A good rule of thumb is to pay down accounts with higher interest rates first like credit cards and other personal loans. Rates have increased recently, so make sure you understand how that may be affecting your current loans. If you have multiple credit cards, investigate offers to transfer the balances to a single card. Often, there’s an attractive introductory rate for a year that bumps up later, so make sure you know when that will occur. It’s a window that could help buy time to pay the debt off quicker.
Calculate Personal Net Worth
Understanding your personal net worth will give you a clearer picture of where you stand financially. Are you getting closer to the number you need to retire, for example, or to pay for college for your kids?
The formula is simple. Add up all of your assets and subtract your debt. Debt is what you owe to any creditor, and assets include the value of all of your bank, brokerage, investment and crypto accounts, real estate holdings, and high-ticket vehicles like jets, boats and luxury cars.
Revisit Your Estate Plan
It’s always a good idea to take a fresh look at your estate plan on an annual basis. Do most people do that? No, but they should. Relationships change, circumstances change, and any number of life events could create a need for an update or a modification.
For starters, you want to have an estate plan which would include a will and/or trust, powers of attorney and a living will. If you have one, good for you. Dust it off and review it to make sure it still aligns with where you are today. Then, review beneficiary designations because those assets will pass outside of your estate plan so you can’t just ignore them thinking your will or trust will supersede anything in those designations. One item that is becoming more important is to make sure the administrator of your estate — whether it’s a spouse or a trustee — has a complete list of your online financial accounts and other digital assets, along with their passwords, to ensure that nothing falls through the cracks. Your financial advisor and attorney can help guide you through this process.
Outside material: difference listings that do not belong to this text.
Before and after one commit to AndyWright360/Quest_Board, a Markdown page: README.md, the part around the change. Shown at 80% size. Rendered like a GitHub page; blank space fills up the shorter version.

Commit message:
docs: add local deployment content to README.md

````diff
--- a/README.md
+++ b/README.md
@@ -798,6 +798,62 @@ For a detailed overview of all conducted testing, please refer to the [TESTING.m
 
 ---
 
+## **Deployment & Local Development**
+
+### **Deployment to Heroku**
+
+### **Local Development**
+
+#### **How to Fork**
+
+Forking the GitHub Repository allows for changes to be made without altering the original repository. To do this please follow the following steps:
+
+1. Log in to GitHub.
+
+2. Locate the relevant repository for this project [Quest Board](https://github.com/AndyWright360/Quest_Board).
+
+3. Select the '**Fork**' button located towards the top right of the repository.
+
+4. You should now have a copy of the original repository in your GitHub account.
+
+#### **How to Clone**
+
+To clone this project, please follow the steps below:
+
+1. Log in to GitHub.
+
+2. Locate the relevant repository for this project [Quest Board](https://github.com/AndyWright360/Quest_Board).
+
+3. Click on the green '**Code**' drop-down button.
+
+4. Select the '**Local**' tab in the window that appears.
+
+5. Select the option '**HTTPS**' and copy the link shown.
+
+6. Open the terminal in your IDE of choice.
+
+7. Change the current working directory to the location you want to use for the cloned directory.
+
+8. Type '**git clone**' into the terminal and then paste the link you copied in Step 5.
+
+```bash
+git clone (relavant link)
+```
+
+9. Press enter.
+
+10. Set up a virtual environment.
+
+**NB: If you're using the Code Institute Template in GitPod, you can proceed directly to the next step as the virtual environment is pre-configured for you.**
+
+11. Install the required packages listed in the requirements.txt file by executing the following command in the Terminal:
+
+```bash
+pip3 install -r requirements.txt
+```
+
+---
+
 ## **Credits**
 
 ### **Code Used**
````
Create a Contingency Fund
If you know you have a big-ticket item looming — like a luxury vacation for your family or a new roof — and that there’s a high level of certainty that you’ll need to pay for it in the next six to 12 months, consider setting aside funds in a money market account or in short-term investments built for liquidity, such as Treasury bills. Many people also create a contingency or emergency fund to support unexpected expenses. Essentially, it’s a way to save money that you can access quickly. This fund can help you avoid charging larger, unplanned expenses on a credit card that will end up costing you more if you cannot pay off the balance before interest charges start accruing.
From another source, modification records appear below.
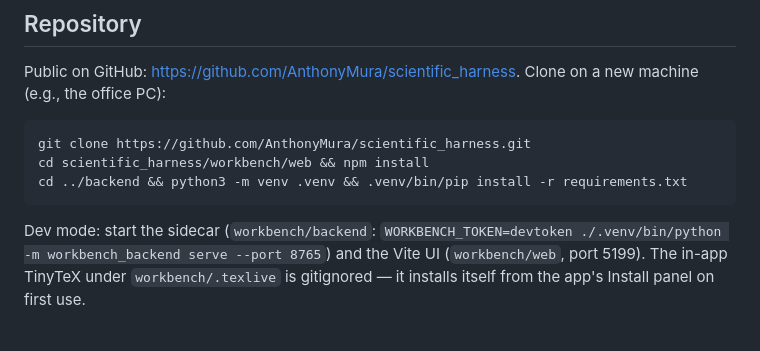
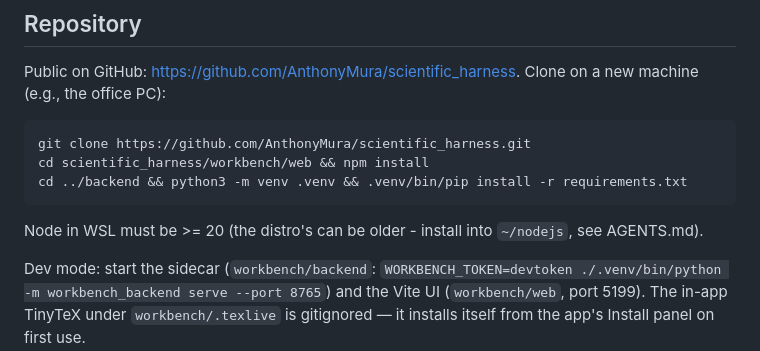
Before and after one commit to AnthonyMura/scientific_harness, a Markdown page: README.md, the part around the change. Drawn GitHub-style; blank space fills up the shorter version.

Commit message:
docs(readme): note Node >= 20 requirement for WSL dev setup

```diff
--- a/README.md
+++ b/README.md
@@ -31,4 +31,6 @@ Public on GitHub: <https://github.com/AnthonyMura/scientific_harness>. Clone on
     cd scientific_harness/workbench/web && npm install
     cd ../backend && python3 -m venv .venv && .venv/bin/pip install -r requirements.txt
 
+Node in WSL must be >= 20 (the distro's can be older - install into `~/nodejs`, see AGENTS.md).
+
 Dev mode: start the sidecar (`workbench/backend`: `WORKBENCH_TOKEN=devtoken ./.venv/bin/python -m workbench_backend serve --port 8765`) and the Vite UI (`workbench/web`, port 5199). The in-app TinyTeX under `workbench/.texlive` is gitignored — it installs itself from the app's Install panel on first use.
```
Review Your Portfolio
A lot of decision-making is involved in crafting an investment portfolio. Are the decisions you made the last time you reviewed your portfolio still valid today? For example, is your risk tolerance the same? If you’re closer to retirement, maybe you want to take less risk. Also, do you have a clear understanding of the fees associated with your portfolio? This is a good discussion to have with your financial advisor on a yearly basis.
Need Help? Talk to a Personal Financial Advisor
A fiduciary financial advisor will put your needs before theirs. Talk to one today to get professional advice on how you can pursue your financial goals. Let’s talk!
Tom Fridrich is not affiliated with Cetera Advisor Networks, LLC.